Carillon Piping

I'm afraid I haven't done quite as much bagpiping this summer as I'd like. Certainly not as much as I did last summer. Various things just kept getting in my way. Remember that my band isn't a competitive band, we're a hobby band, so we play in a lot of parades and charity events and most of these are in the summer when the weather is better.

One neat thing my band did get to do was play a concert with a carillon. The World Carillon Federation defines a carillon as, "A musical instrument composed of tuned bronze bells which are played from a baton keyboard. Only those carillons having at least 23 bells be taken into consideration". And Wikipedia says it's the heaviest instrument because the bells can weigh several tons. So it's basically a huge set of bells in all shapes and sizes and it's very loud. The picture at the top of this post is NOT the carillon we played with, but it gives you a sense of what one looks like. There are all differents types and sizes of carillons.

The carillon player does various concerts and I guess he decided a bagpipe band would be a nice compliment to his carillon. The carillon we played with is at the top of a tall office building. We went up 14 flights on an elevator, up 2 flights of regular stairs, and than up about 2 flights of a spiral staircase. I'm afraid my poor drones suffered a few nicks in the tight quarters of the spiral staircase.

At the top we found ourselves standing on a narrow ledge with a fantastic view, but no worries, there were solid concrete waist high walls so even though we were high up, we felt secure.

We were going to be playing "Amazing Grace" and "Highland Cathedral" with the carillon. The carillon player picked the tunes and while we know AG, we didn't know HC. So, because we weren't playing in front of a very visible audience, we cheated and taped the music up to the walls.

It was not our greatest performance. We had to stand in single file and I was stuck in between two of the biggest guys in our band, so it was impossible to see our pipe major. We had 10 pipers and amazingly, when we were playing with the carillon, we drowned it out. So it was impossible to tell if we were playing with it...and more often than not, we weren't because the carillon plays a lot slower than a hyper charged up bagpipe band.

Afterwards, we went down and played a nice concert in a park at the base of the building. We could all see each other and we were sans carillon.

Pipe on!


Matt said...

That sounds like it was a lot of fun! I remember seeing something like a carillon on CNN about a month ago. A few guys had turned an abandoned Jail or mental asylum into a musical instrument... yes, the whole building. Hundreds of little 'hammers' that produced the sound by drumming on bars and metal rafters were all controlled electronically at a type of organ in the middle of the structure... it look really interesting, but I'm sure that it can get pretty creepy making all those noises in an old mad-house.

Dan DelMain said...

I am impressed when bagpipe bands reach across the music aisle and jam with other instruments.

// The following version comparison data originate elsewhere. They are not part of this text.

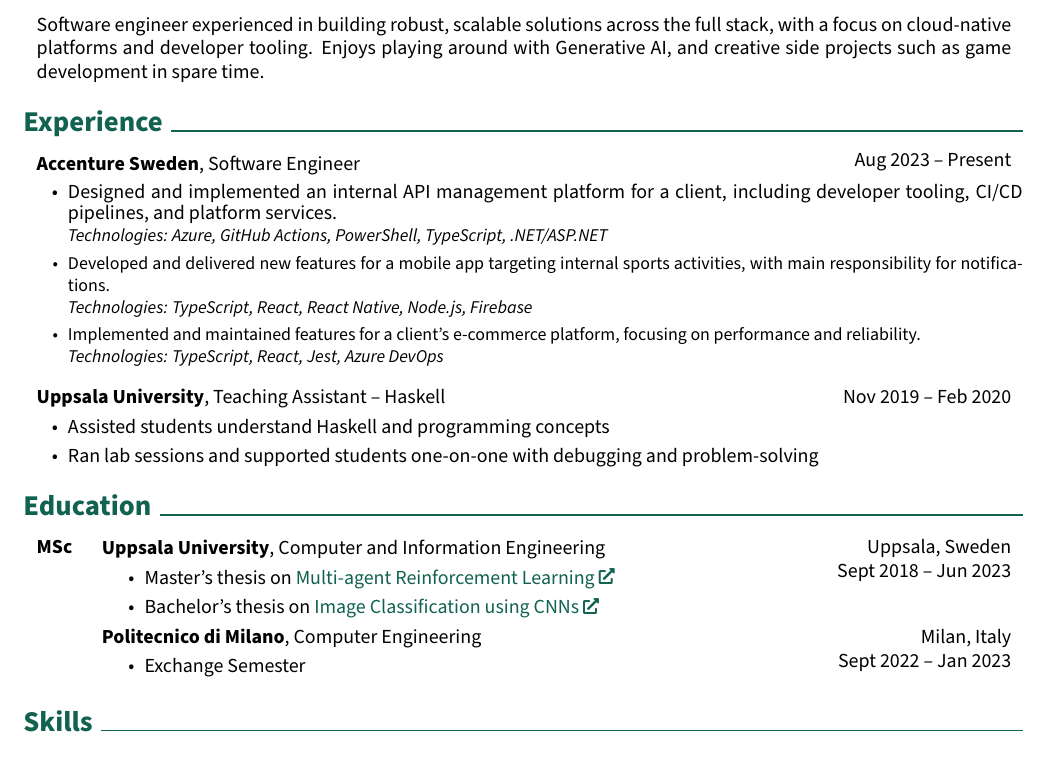
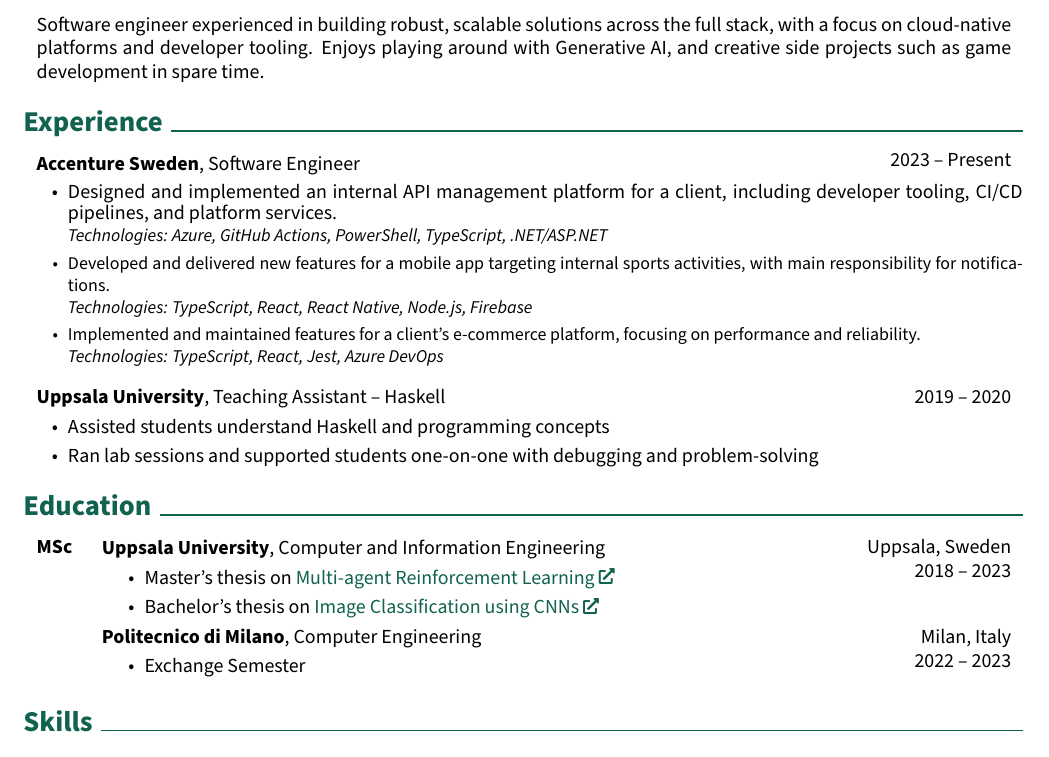
Before and after one commit to FilPag/Resume, a LaTeX document (filip_pagliaro.tex): part of the page, cut so that both start at the same text. Compiled offline with pdfLaTeX.

Commit message:
changed dates

```diff
--- a/filip_pagliaro.tex
+++ b/filip_pagliaro.tex
@@ -207,7 +207,7 @@
 
     \section{Experience}
     \begin{twocolentry}{
-            Aug 2023 – Present
+            2023 – Present
         }
         \textbf{Accenture Sweden}, Software Engineer
     \end{twocolentry}
@@ -223,7 +223,7 @@
     \vspace{0.2 cm}
 
     \begin{twocolentry}{
-            Nov 2019 – Feb 2020
+            2019 – 2020
         }
         \textbf{Uppsala University}, Teaching Assistant – Haskell
     \end{twocolentry}
@@ -238,7 +238,7 @@
     \begin{threecolentry}{\textbf{MSc}}{
             Uppsala, Sweden
 
-            Sept 2018 – Jun 2023}
+            2018 – 2023}
         \textbf{Uppsala University}, Computer and Information Engineering
         \begin{highlights}
             \item Master's thesis on \href{https://uu.diva-portal.org/smash/record.jsf?pid=diva2\%3A1767669&dswid=-8871}{Multi-agent Reinforcement Learning}
@@ -249,7 +249,7 @@
     \begin{threecolentry}{\textbf{}}{
             Milan, Italy
 
-            Sept 2022 – Jan 2023
+            2022 – 2023
         }
         \textbf{Politecnico di Milano}, Computer Engineering
         \begin{highlights}
```
Also changed, not shown: filip_pagliaro.pdf.
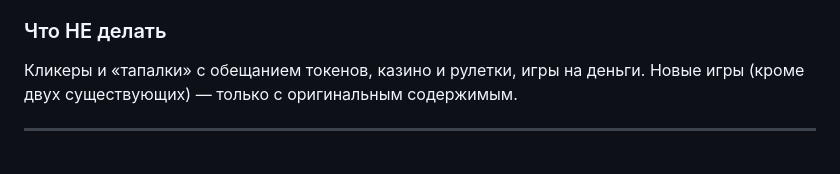
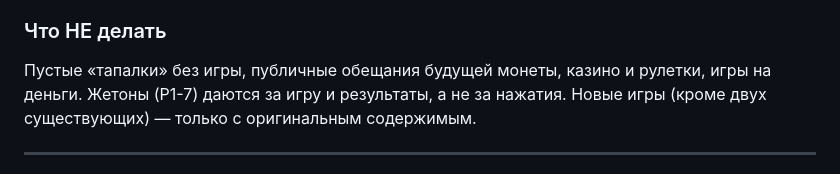
Before and after one commit to admin2vitaplus/tg-mario, a Markdown page: docs/TZ.md, the part around one of its changes. Rendered like a GitHub page.

```diff
--- a/docs/TZ.md
+++ b/docs/TZ.md
@@ -259,7 +319,8 @@ K-фактора и удержания.
 по отзывам владельца.
 
 ### Что НЕ делать
-Кликеры и «тапалки» с обещанием токенов, казино и рулетки, игры на деньги.
+Пустые «тапалки» без игры, публичные обещания будущей монеты, казино и рулетки,
+игры на деньги. Жетоны (P1-7) даются за игру и результаты, а не за нажатия.
 Новые игры (кроме двух существующих) — только с оригинальным содержимым.
 
 ---
```
Also changed, not shown: other parts of docs/TZ.md (+60 -0 lines).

I wish we as pipers and drummers did more of it (I guess the drummers usually do). That's crazy to play with a bunch of bells. I never associated pipes with bells, I thought just guitars, fiddles, whistles and other Scottish related instruments. Nicely done.

ss_blog_claim=68f7af64104fe11da76f3d4a6a84c2cd ss_blog_claim=68f7af64104fe11da76f3d4a6a84c2cd